“The Court appointed the Ad Litems [EFF and Public Citizen] to argue whether Stone could send the subpoenas. Stone argued that the Court should allow him to – even though he had already done so – and eventually dismissed the case ostensibly because the Court was taking too long to make a decision.”
All along Stone had been receiving information from ISPs and had even contacted some of the 670 Does with letters seeking cash settlement for their alleged infringements.
“Because Stone obtained information that he had no right to receive, the subpoenas falsity transformed the access of the Does’ information from a bona fide state-sanctioned inspection into private snooping. The Court rarely has encountered a more textbook example of conduct deserving of sanctions,” he added.
But true to form Stone would not be giving in, informing Ars Technica: “After three rewrites, I finally decided I’m just going to have to let Justin Bieber do my quoting for me: ‘Whenever you knock me down I will not stay on the ground.’”
Inevitably Stone appealed, and yesterday the Fifth Circuit Court of Appeals handed down its ruling. For everyone involved, Stone excepted, it was worth the wait.
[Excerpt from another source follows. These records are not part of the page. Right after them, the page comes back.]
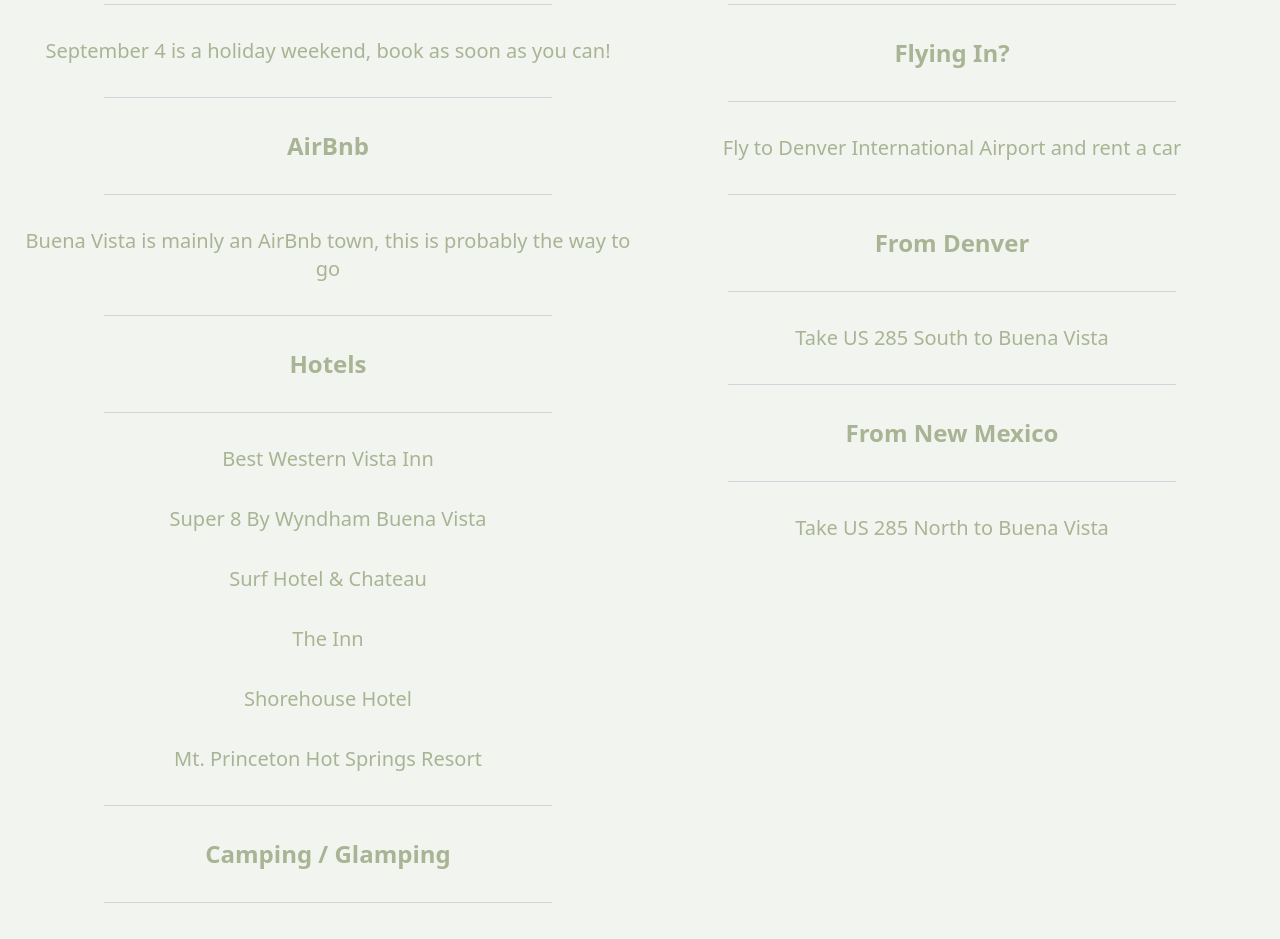
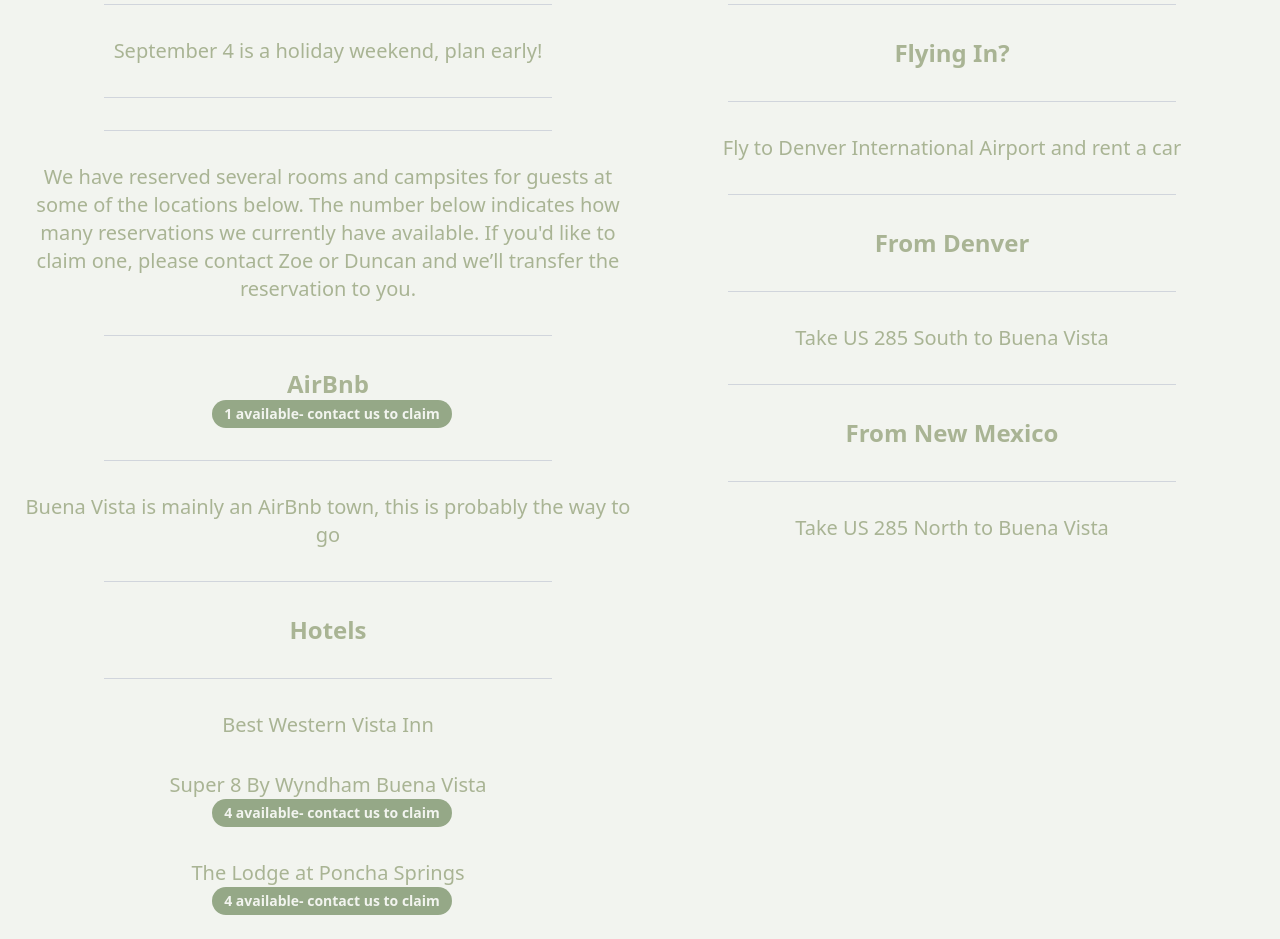
Before and after one commit to dfuehne/wedding, a Next.js app: page /travel in a window 1280 px wide. Shown: the part 960-1899 px from the top of the page. Built offline with nearby package versions, Linux system fonts and the light colour scheme.

Commit message:
put our reeserved on there

```diff
--- a/app/travel/page.tsx
+++ b/app/travel/page.tsx
@@ -3,6 +3,14 @@
 import Navbar from "@/components/Navbar/navbar";
 import Image from "next/image";
 import Link from "next/link";
+
+function ReservedBadge({ count }: { count: number }) {
+  return (
+    <span className="ml-2 inline-flex items-center rounded-full bg-[var(--darker-primary-color)] px-3 py-1 text-sm font-semibold text-[var(--background-color)]">
+      {count} available- contact us to claim
+    </span>
+  );
+}
 
 
 export default function VenuePage() {
@@ -34,12 +42,20 @@
                 <div>
                     <p className="mt-2 text-2xl font-extrabold"> Lodging </p>
                     <hr className="border-gray-300 w-full max-w-md mx-auto my-8" />
-                    <p className="mt-2 text-xl font-medium"> September 4 is a holiday weekend, book as soon as you can!</p>
+                    <p className="mt-2 text-xl font-medium"> September 4 is a holiday weekend, plan early!</p>
+                    <hr className="border-gray-300 w-full max-w-md mx-auto my-8" />
+                    <hr className="border-gray-300 w-full max-w-md mx-auto my-8" />
+                    <p className="mt-2 text-xl font-medium">
+                    We have reserved several rooms and campsites for guests at some of the locations below.
+                    The number below indicates how many reservations we currently have available.
+                    If you'd like to claim one, please contact Zoe or Duncan and we’ll transfer the reservation to you.
+                    </p>
                     <hr className="border-gray-300 w-full max-w-md mx-auto my-8" />
                     <Link href={"https://www.airbnb.com"}>
-                        <span className="text-2xl font-extrabold cursor-pointer hover:underline transition">
+                        <p className="text-2xl font-extrabold cursor-pointer hover:underline transition">
                             AirBnb
-                        </span>
+                        </p>
+                        <ReservedBadge count={1} />
                         <hr className="border-gray-300 w-full max-w-md mx-auto my-8" />
                             <p className="text-xl font-medium cursor-pointer hover:underline transition"> Buena Vista is mainly an AirBnb town, this is probably the way to go</p>
                         <hr className="border-gray-300 w-full max-w-md mx-auto my-8" />
@@ -56,6 +72,14 @@
                         <p className="text-xl font-medium cursor-pointer hover:underline transition">
                             Super 8 By Wyndham Buena Vista
                         </p>
+                        <ReservedBadge count={4} />
+                        </Link>
+                        <div className="mt-8" />
+                        <Link href={"https://www.hotels.com/ho2874626176/the-lodge-at-poncha-springs-salida-united-states-of-america/"}>
+                        <p className="text-xl font-medium cursor-pointer hover:underline transition">
+                            The Lodge at Poncha Springs
+                        </p>
+                        <ReservedBadge count={4} />
                         </Link>
                         <div className="mt-8" />
                         <Link href={"https://surfhotel.com"}>
@@ -88,6 +112,7 @@
                             <p className="text-xl font-medium cursor-pointer hover:underline transition">
                                 BV Overlook
                             </p>
+                            <ReservedBadge count={4} />
                         </Link>
                         <div className="mt-8" />
                         <Link href={"https://www.fs.usda.gov/r02/psicc/recreation/collegiate-peaks-campground"}>
```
On appeal Stone presented a number of arguments but the court noted that “none of these arguments, thus, was preserved for purposes of appeal, nor does Stone contend they were. Accordingly, all the issues Stone raises on appeal have been waived.”
And in a clear indication that the courts are becoming wise to the tactics of Stone and others like him, came the following statement.
“Stone committed those violations as an attempt to repeat his strategy of suing anonymous internet users for allegedly downloading pornography illegally, using the powers of the court to find their identity, then shaming or intimidating them into settling for thousands of dollars, a tactic that he has employed all across the state and that has been replicated by others across the country,” the Judges wrote in their ruling.
“The stay of sanctions is therefore VACATED, and any sanctions imposed
by the district court are AFFIRMED.”
Stone was hit with a $10,000 fine and ordered to pay the costs of the EFF and Public Citizen. Other sanctions compel him to inform all clients and judges he currently has cases with about this ruling against him. Reputation-wise, this kind of hit will be hard to recover from.
Finally, since Stone struggled with his quotes before, feel free to help him out by adding any appropriate Justin Bieber lyrics in the comments below.